The child as organizational colleague

Lessons learn from the ‘Tiny anarchic guerrillas’ in our midst

A is for AMY who fell down the stairs B is for BASIL assaulted by bears C is for CLARA who wasted away D is for DESMOND thrown out of a sleigh…

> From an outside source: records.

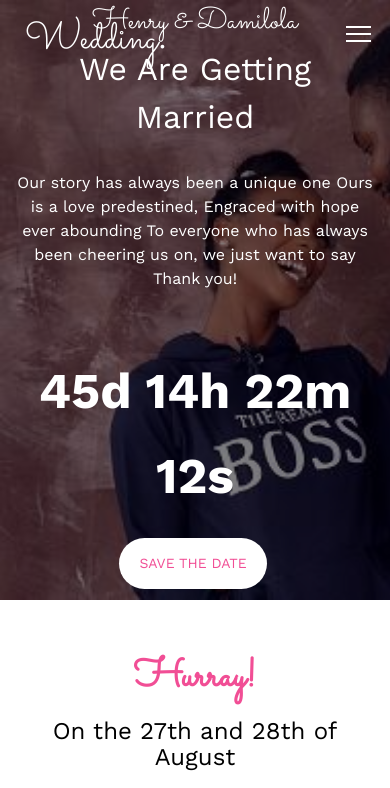
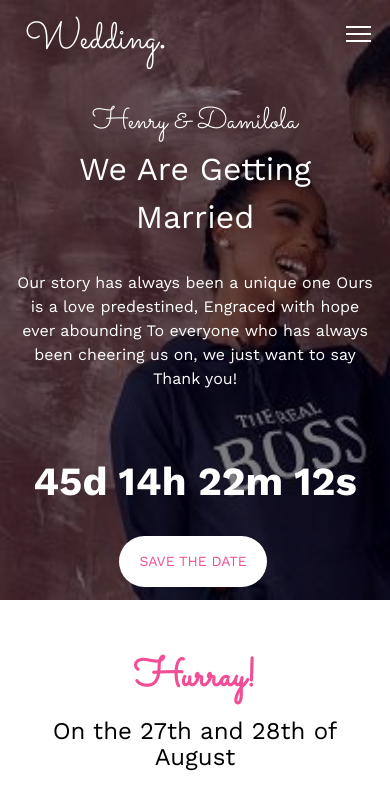
Before and after one commit to CodeLawd/damilolaandhenry, a plain HTML site: page index.html in a window 390 px wide. Shown: the top 788 px of the page. Drawn offline with nearby package versions, Linux system fonts and the light colour scheme; files whose address does not match are found by name.

Commit message:
Update the home page

```diff
--- a/css/style.css
+++ b/css/style.css
@@ -14,6 +14,13 @@
 * 	Template Style
 *
 * ======================================================= */
+
+@media (max-width: 450px) {
+  .couples-name {
+    padding-top: 100px !important;
+  }
+}
+
 body {
   font-family: "Work Sans", Arial, sans-serif;
   font-weight: 400;
--- a/index.html
+++ b/index.html
@@ -93,7 +93,7 @@
                   class="display-tc animate-box"
                   data-animate-effect="fadeIn"
                 >
-                  <h1>Henry &amp; Damilola</h1>
+                  <h1 class="couples-name">Henry &amp; Damilola</h1>
                   <h2 style="font-size: 200%">We Are Getting Married</h2>
                   <h2>
                     Our story has always been a unique one Ours is a love
@@ -103,7 +103,7 @@
                   </h2>
                   <br>
                   <!-- <div class="simply-countdown simply-countdown-one"></div> -->
-                  <p id="demo" style="text-align: center; font-size: 50px; margin-top: 0px; color: #fff; font-family: 'Work Sans', Arial, sans-serif; font-weight: bold;"></p>
+                  <p id="demo" style="text-align: center; font-size: 40px; margin-top: 0px; color: #fff; font-family: 'Work Sans', Arial, sans-serif; font-weight: bold;"></p>
                   <p><a href="#" class="btn btn-default btn-sm">Save the date</a></p>
                 </div>
 
```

And so this alphabet continues, a twenty-six-page litany of horrible ends. Written and illustrated by the utterly original talent Edward Gorey in the 1960s, The Gashlycrumb Tinies is a short and darkly funny romp through a Victorian-esque catalogue of arbitrary, sometimes implausible deaths that might befall a child—“U is for UNA who slipped down a drain”—each lethal incident brought about by heedlessness, external malevolence, or simple bad luck. The humour of the work arises from Gorey’s way of combining de-familiarization (the children are roughly sketched and dressed in late nineteenth-century clothing) and slightly exaggerated period-appropriate language (Hector is “done in by a thug”) with our own fears and guilts as adults.

The process by which children...